It’s 1991. Charlie is a fifteen year old boy about to start his freshman year of high school. And he’s terrified. Especially after one of his friends commits suicide a few months earlier. The only way he manages to cope with the looming idea of what awaits him is to write letters to a “friend” who doesn’t really know him, with no return address and no way to trace back the letters.

The letters he sends are, more or less, diary-like entries: elements from his every day life that he feels are important to share, events that he feels are shaping his life, changing him and making him grow up. During his freshman year, he meets Sam and Patrick, two seniors, who accept him in and show him the life that they’ve been living. Be it driving in Sam’s truck through a tunnel with her standing in the back feeling in the fresh air to experimenting with LSD and pot at parties to opening up to sexual experiences.

Sam and Patrick, and later on their other friends, open Charlie’s eyes to a wide range of opportunities in life that he’s unfamiliar with. They call him a wallflower: a person who listens, observes, doesn’t talk about things and understands them. They make him feel included. They make him accepted. His advanced English teacher, Bill, realizing Charlie’s brilliance, starts giving him extra readings to do, shaping up this young man’s life. And in doing so, the new additions to Charlie’s life help him cope with the dark past that he is oblivious to and which lurks under his skin, ready to surface at any moment.
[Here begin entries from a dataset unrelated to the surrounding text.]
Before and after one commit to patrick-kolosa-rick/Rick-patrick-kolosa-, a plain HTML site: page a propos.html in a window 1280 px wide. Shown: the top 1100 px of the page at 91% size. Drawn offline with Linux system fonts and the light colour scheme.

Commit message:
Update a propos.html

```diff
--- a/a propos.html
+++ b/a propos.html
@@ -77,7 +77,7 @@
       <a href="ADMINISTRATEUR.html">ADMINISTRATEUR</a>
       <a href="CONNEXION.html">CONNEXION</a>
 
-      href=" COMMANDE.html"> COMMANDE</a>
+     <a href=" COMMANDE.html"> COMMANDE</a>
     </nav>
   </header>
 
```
Published in 1999, The Perks of Being a Wallflower is a much deeper book than it seems to be. It is easy to categorize it as a simply a teenage trashy book simply because of its general mood. But when you know that this book is one of the most challenged by parents in the United States, you are forced to reconsider. Why do parents feel The Perks of Being a Wallflower is “dangerous” to their children? Because the themes the book deals with are gut-wrenchingly real and they are dealt with in such a brilliantly realistic manner. Drugs, pregnancy, abuse, sexuality – all of these topics that matter to teenagers are approached in the book in a way that isn’t complex. The writing is very simplistic, approachable and easily comprehensible. At the same time, the book runs deeper than the easy language it boasts.

It is a coming of age book, like the story of its protagonists, that is candid. Charlie shares his stories with remarkable honesty, pulling you into whatever emotional state he conveys in his letters. When he’s happy, you can’t but smile. And when he goes into dark phases of depression, you can’t but empathize. The Perks of Being a Wallflower is a collection of Charlie’s most important moments and his realization of the need to live those moments as much as you can, be it a shortcoming or a victory.
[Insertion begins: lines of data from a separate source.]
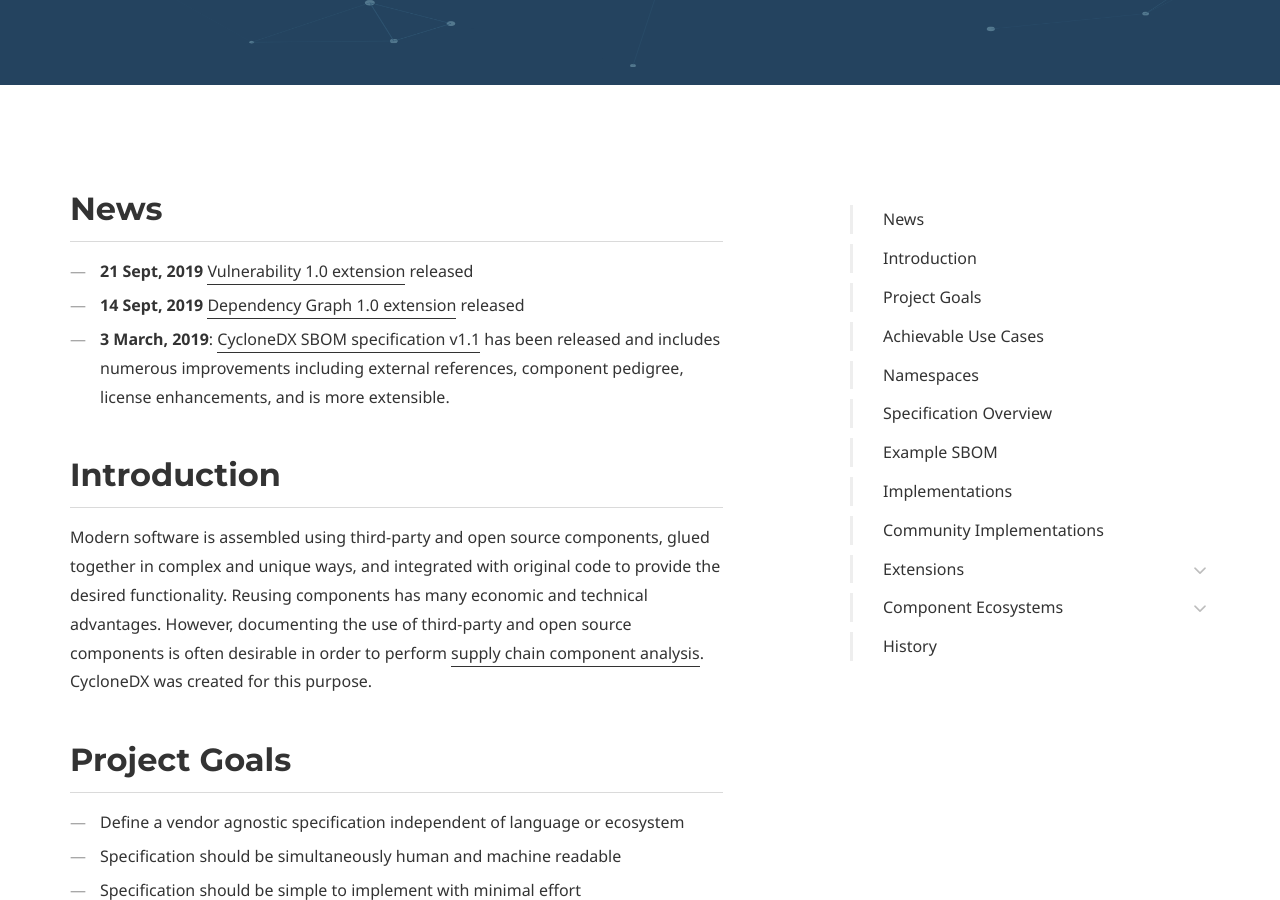
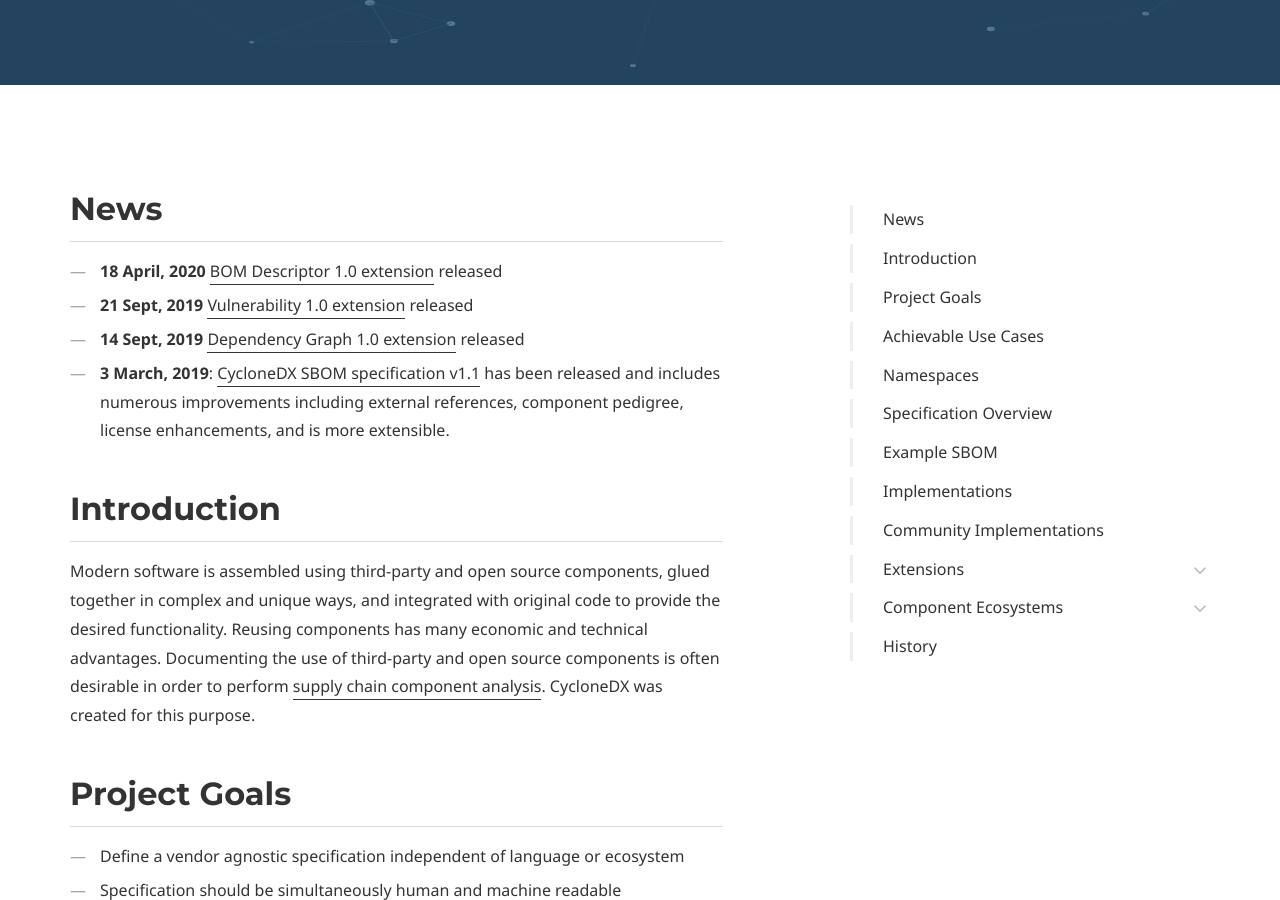
Before and after one commit to CycloneDX/cyclonedx.org, a Jekyll site: the page built from index.md, in a window 1280 px wide and 900 px high, scrolled down 416 px. Built offline with Jekyll 4.4.1, drawn with Linux system fonts in a browser that asks for light colours; some web fonts are replaced.

Commit message:
Updated url

```diff
--- a/index.md
+++ b/index.md
@@ -18,6 +18,7 @@ micro_nav: false
 ---
 
 ## News
+* **18 April, 2020** [BOM Descriptor 1.0 extension](/ext/bom-descriptor) released
 * **21 Sept, 2019** [Vulnerability 1.0 extension](/ext/vulnerability) released
 * **14 Sept, 2019** [Dependency Graph 1.0 extension](/ext/dependency-graph) released
 * **3 March, 2019**: [CycloneDX SBOM specification v1.1](https://cyclonedx.org/schema/bom-1.1.xsd) has been released and includes numerous improvements including external references, component pedigree, license enhancements, and is more extensible.
@@ -26,9 +27,9 @@ micro_nav: false
 
 Modern software is assembled using third-party and open source components, glued together in complex and unique ways,
 and integrated with original code to provide the desired functionality. Reusing components has many economic and
-technical advantages. However, documenting the use of third-party and open source components is often desirable in
-order to perform [supply chain component analysis](https://www.owasp.org/index.php/Component_Analysis). CycloneDX
-was created for this purpose.
+technical advantages. Documenting the use of third-party and open source components is often desirable in
+order to perform [supply chain component analysis](https://owasp.org/www-community/Component_Analysis).
+CycloneDX was created for this purpose.
 
 ## Project Goals
 - Define a vendor agnostic specification independent of language or ecosystem
```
As Charlie discovers that he likes girls that are unconventionally beautiful to books that require him to be a filter not a sponge to the realization that truly loving someone is about wanting to see not hurt at all, even if it means being apart, you see him grow on the pages in front of you and transform from an insecure kid to a growing young adult. And as he comes to the realization that in order to reach his full potential in life he needs to stop being a wallflower, you can’t but share his infamous sentence and say it out loud: “And in that moment, I swear we were infinite.”

Teenagers should read more of this and less of Justin Bieber related things.